Collection entries
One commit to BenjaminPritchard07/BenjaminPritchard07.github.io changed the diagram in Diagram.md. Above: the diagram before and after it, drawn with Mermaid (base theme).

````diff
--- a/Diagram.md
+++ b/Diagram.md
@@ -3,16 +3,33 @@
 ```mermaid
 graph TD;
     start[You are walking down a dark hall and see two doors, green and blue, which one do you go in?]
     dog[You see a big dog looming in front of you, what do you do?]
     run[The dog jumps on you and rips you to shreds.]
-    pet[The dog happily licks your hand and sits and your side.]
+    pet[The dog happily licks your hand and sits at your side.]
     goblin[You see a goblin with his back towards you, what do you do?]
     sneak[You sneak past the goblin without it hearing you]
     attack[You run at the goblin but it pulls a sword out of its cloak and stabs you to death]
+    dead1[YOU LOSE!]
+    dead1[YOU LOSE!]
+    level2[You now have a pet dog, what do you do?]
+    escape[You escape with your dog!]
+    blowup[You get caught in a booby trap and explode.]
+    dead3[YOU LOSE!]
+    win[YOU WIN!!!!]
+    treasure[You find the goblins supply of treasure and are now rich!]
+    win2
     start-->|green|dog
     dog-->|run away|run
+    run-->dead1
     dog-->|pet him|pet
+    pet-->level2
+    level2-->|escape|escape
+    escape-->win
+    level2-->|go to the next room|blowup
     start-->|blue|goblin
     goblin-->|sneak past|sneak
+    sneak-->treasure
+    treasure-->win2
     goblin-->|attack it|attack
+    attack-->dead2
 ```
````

Task to complete >> Write out each line above containing "side".

Exercise output >>
-    pet[The dog happily licks your hand and sits and your side.]
+    pet[The dog happily licks your hand and sits at your side.]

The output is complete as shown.